In 2017, the then Monsanto Chief Technology Officer Robb Fraley argued that his company made a mistake in not reaching out to the public about genetically modified organisms (GMOs) when they first appeared on the market in the 1990s.

He felt consumers had been unduly swayed by an anti-GMO movement and the industry got its PR campaign wrong first time around.

Fraley said the industry and universities currently involved in rolling out genome editing technology have done a much more extensive communication to both the public and key regulatory and policy makers.

The industry’s message is that gene editing can precisely delete and insert genes in an organism’s DNA and presents no risks.

However, there is sufficient research indicating that the technology is error prone, the effects of editing are not controllable and there is no simple pathway between gene and trait. Gene editing has unexpected outcomes and risks, and unintended mutations and off-target effects occur.

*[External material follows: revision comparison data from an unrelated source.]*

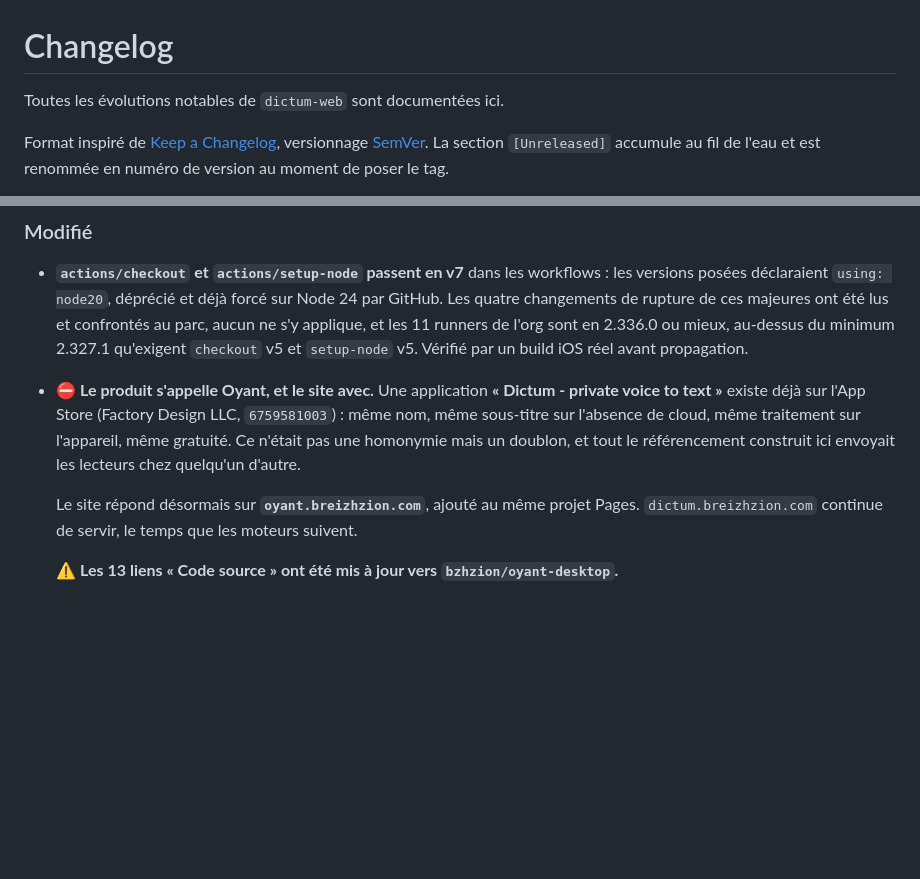
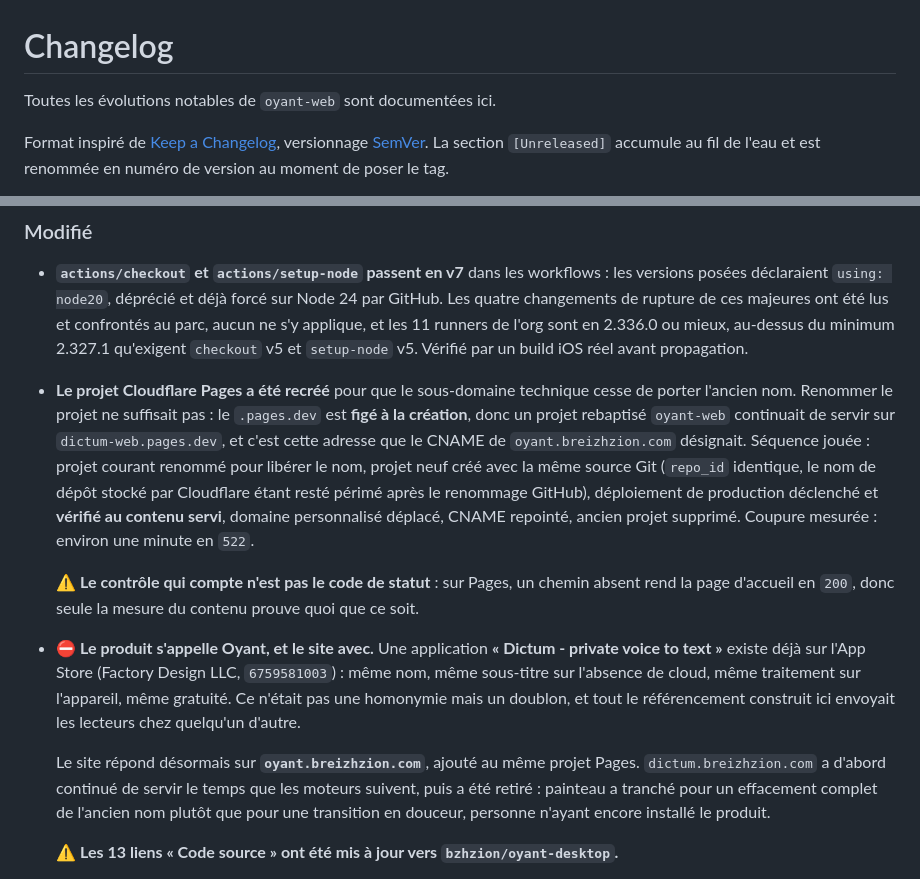
Before and after one commit to painteau/dictum-web, a Markdown page: CHANGELOG.md, 2 parts joined by grey strips. Rendered like a GitHub page; blank space fills up the shorter version.

Commit message:
Projet Cloudflare Pages recree : le sous-domaine technique ne porte plus l'ancien nom

```diff
--- a/CHANGELOG.md
+++ b/CHANGELOG.md
@@ -1,6 +1,6 @@
 # Changelog
 
-Toutes les évolutions notables de `dictum-web` sont documentées ici.
+Toutes les évolutions notables de `oyant-web` sont documentées ici.
 
 Format inspiré de [Keep a Changelog](https://keepachangelog.com/fr/1.1.0/), versionnage
 [SemVer](https://semver.org/lang/fr/). La section `[Unreleased]` accumule au fil de l'eau et
@@ -64,6 +64,18 @@ est désormais le seul récit de ce dépôt.
   et les 11 runners de l'org sont en 2.336.0 ou mieux, au-dessus du minimum 2.327.1 qu'exigent
   `checkout` v5 et `setup-node` v5. Vérifié par un build iOS réel avant propagation.
 
+- **Le projet Cloudflare Pages a été recréé** pour que le sous-domaine technique cesse de porter
+  l'ancien nom. Renommer le projet ne suffisait pas : le `.pages.dev` est **figé à la création**,
+  donc un projet rebaptisé `oyant-web` continuait de servir sur `dictum-web.pages.dev`, et c'est
+  cette adresse que le CNAME de `oyant.breizhzion.com` désignait. Séquence jouée : projet courant
+  renommé pour libérer le nom, projet neuf créé avec la même source Git (`repo_id` identique, le
+  nom de dépôt stocké par Cloudflare étant resté périmé après le renommage GitHub), déploiement de
+  production déclenché et **vérifié au contenu servi**, domaine personnalisé déplacé, CNAME
+  repointé, ancien projet supprimé. Coupure mesurée : environ une minute en `522`.
+
+  ⚠️ **Le contrôle qui compte n'est pas le code de statut** : sur Pages, un chemin absent rend la
+  page d'accueil en `200`, donc seule la mesure du contenu prouve quoi que ce soit.
+
 - ⛔ **Le produit s'appelle Oyant, et le site avec.** Une application **« Dictum - private voice
   to text »** existe déjà sur l'App Store (Factory Design LLC, `6759581003`) : même nom, même
   sous-titre sur l'absence de cloud, même traitement sur l'appareil, même gratuité. Ce n'était pas
@@ -71,7 +83,9 @@ est désormais le seul récit de ce dépôt.
   chez quelqu'un d'autre.
 
   Le site répond désormais sur **`oyant.breizhzion.com`**, ajouté au même projet Pages.
-  `dictum.breizhzion.com` continue de servir, le temps que les moteurs suivent.
+  `dictum.breizhzion.com` a d'abord continué de servir le temps que les moteurs suivent, puis a
+  été retiré : painteau a tranché pour un effacement complet de l'ancien nom plutôt que pour une
+  transition en douceur, personne n'ayant encore installé le produit.
 
   ⚠️ **Les 13 liens « Code source » ont été mis à jour vers `bzhzion/oyant-desktop`.**
 
```
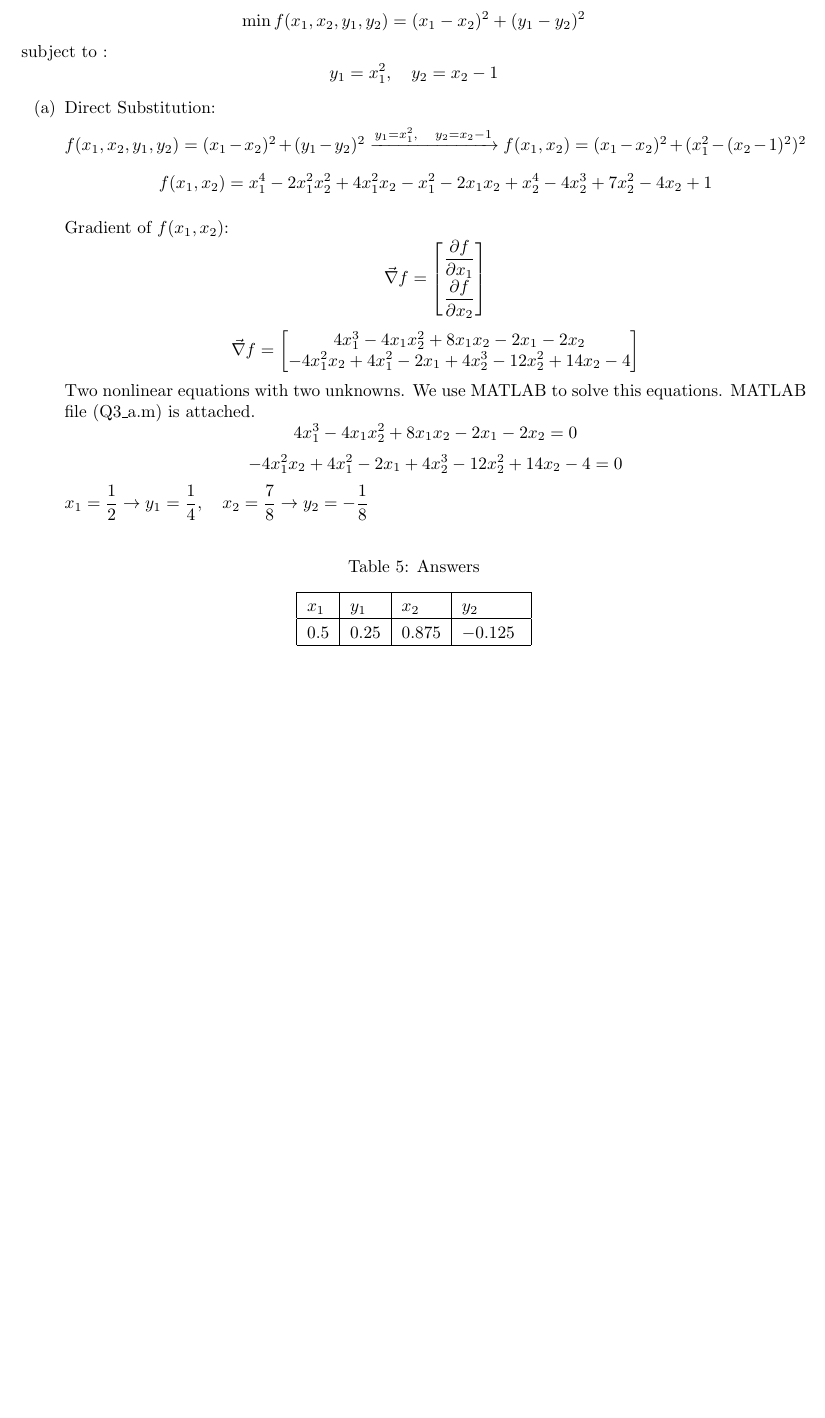
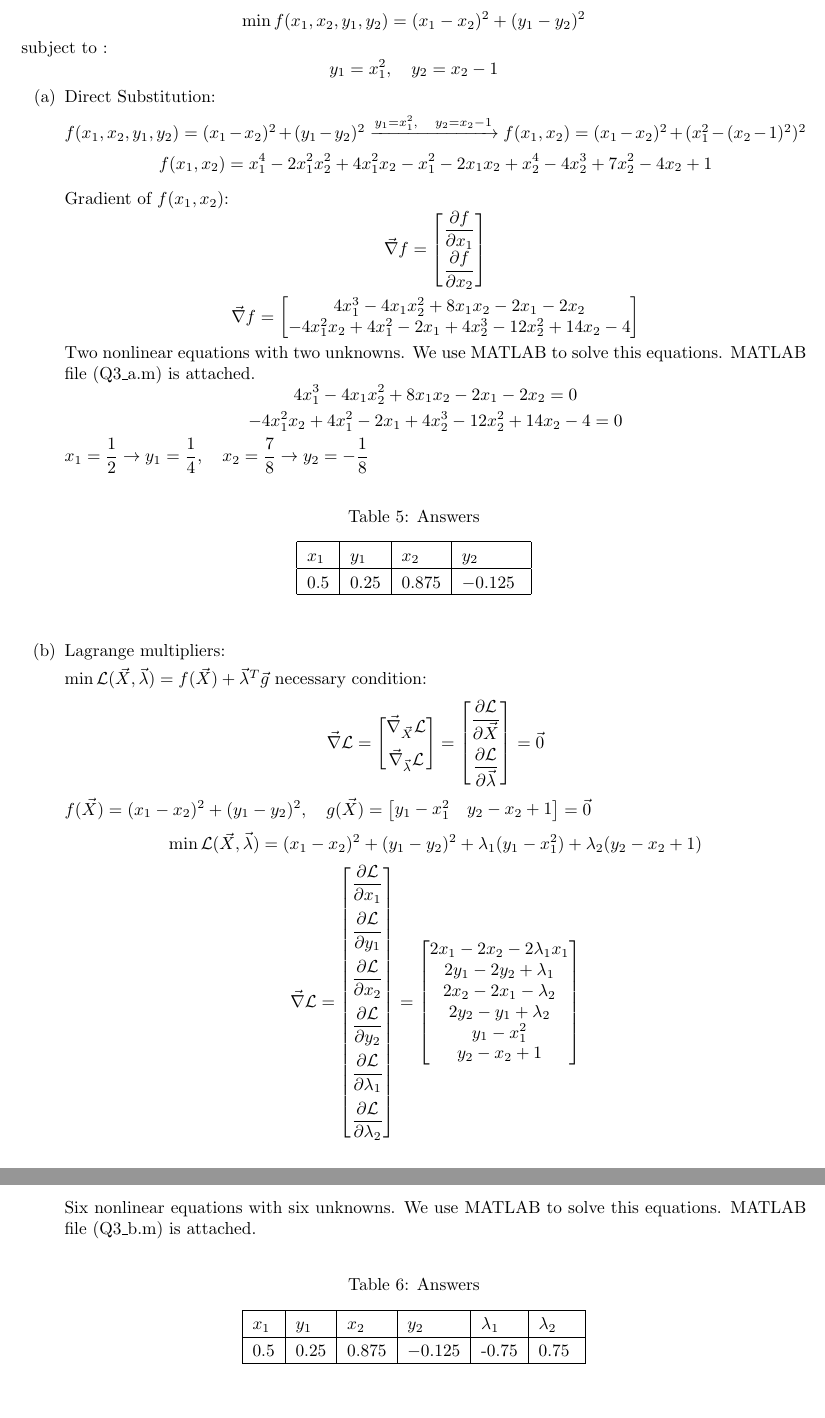
Before and after one commit to alibaniasad1999/Optimal-Control, a LaTeX problem sheet (HW/HW1/Repot/main.tex, which reads HW/HW1/Repot/Q3/HW1_3b.tex): part of page 11 of 11 before the commit and two parts of pages 11 and 12 of 12 after it, the two joined at a grey line, cut so that both start at the same text, the shorter picture padded with empty space. Compiled offline with pdfLaTeX.

Commit message:
add HW1 Question 3 part b

```diff
--- /dev/null
+++ b/HW/HW1/Repot/Q3/HW1_3b.tex
@@ -0,0 +1,45 @@
+Lagrange multipliers:
+
+
+$\min \mathcal{L}(\vec{X}, \vec{\lambda}) = f(\vec{X}) +\vec{\lambda}^T \vec{g}$
+necessary condition:
+$$\vec{\nabla} \mathcal{L}  =  \begin{bmatrix}
+	 \vec{\nabla}_{\vec{X}} \mathcal{L} \\[6pt]
+	 \vec{\nabla}_{\vec{\lambda}} \mathcal{L}
+\end{bmatrix} = \begin{bmatrix}
+\dfrac{\partial \mathcal{L}}{\partial \vec{X}} \\[10pt]
+\dfrac{\partial \mathcal{L}}{\partial \vec{\lambda}}
+\end{bmatrix} = \vec{0}$$
+$f(\vec{X}) = (x_1- x_2)^2 + (y_1 - y_2)^2, \quad  g(\vec{X}) = \begin{bmatrix}
+y_1-x_1^2 &
+y_2-x_2+1
+\end{bmatrix} = \vec{0}$
+$$\min \mathcal{L}(\vec{X}, \vec{\lambda}) = (x_1- x_2)^2 + (y_1 - y_2)^2 + \lambda_1(y_1-x_1^2) + \lambda_2(y_2-x_2+1)$$
+$$\vec{\nabla} \mathcal{L} = \begin{bmatrix}
+	\dfrac{\partial \mathcal{L}}{\partial x_1} \\[10pt]
+	\dfrac{\partial \mathcal{L}}{\partial y_1} \\[10pt]
+	\dfrac{\partial \mathcal{L}}{\partial x_2} \\[10pt]
+	\dfrac{\partial \mathcal{L}}{\partial y_2} \\[10pt]
+	\dfrac{\partial \mathcal{L}}{\partial \lambda_1} \\[10pt]
+	\dfrac{\partial \mathcal{L}}{\partial \lambda_2}
+\end{bmatrix}  =  \begin{bmatrix}
+2x_1 - 2x_2 - 2\lambda_1x_1 \\
+2y_1 - 2y_2 + \lambda_1 \\
+2x_2 - 2x_1 - \lambda_2 \\
+2y_2 - y_1 + \lambda_2 \\
+y_1-x_1^2\\
+y_2-x_2+1
+\end{bmatrix} $$
+Six nonlinear equations with six unknowns. We use MATLAB to solve this equations. MATLAB file (Q3\_b.m) is attached.
+\begin{table}[H]
+	\caption {Answers} \label{ans}
+	\begin{center}
+		\begin{tabular}{| l | l | l | l | l | l | l |}
+			\hline
+			$x_1$ & $y_1$ & $x_2$ & $y_2$ &  $\lambda_1$&  $\lambda_2$ \TBstrut \\
+			\hline
+			$0.5$ & $0.25$ & $0.875$ & $-0.125$ & -0.75& 0.75 \Tstrut\\
+			\hline
+		\end{tabular}
+	\end{center}
+\end{table}
--- a/HW/HW1/Repot/main.tex
+++ b/HW/HW1/Repot/main.tex
@@ -64,5 +64,7 @@
 \begin{enumerate}[label=(\alph*)]
 	\item
 	\input{Q3/HW1_3a}
+	\item
+	\input{Q3/HW1_3b}
 \end{enumerate}
 \end{document}
```
Also changed, not shown: HW/HW1/Code/Q3/Q3_b.m (added, +11 -0 lines), HW/HW1/Repot/Q2/HW1_2b.tex (+1 -1 lines), HW/HW1/Repot/main.pdf.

These issues have been noted in various articles, reports and papers which are listed on the GMWatch website. Even intended modifications can result in traits which could raise food safety, environmental or animal welfare concerns.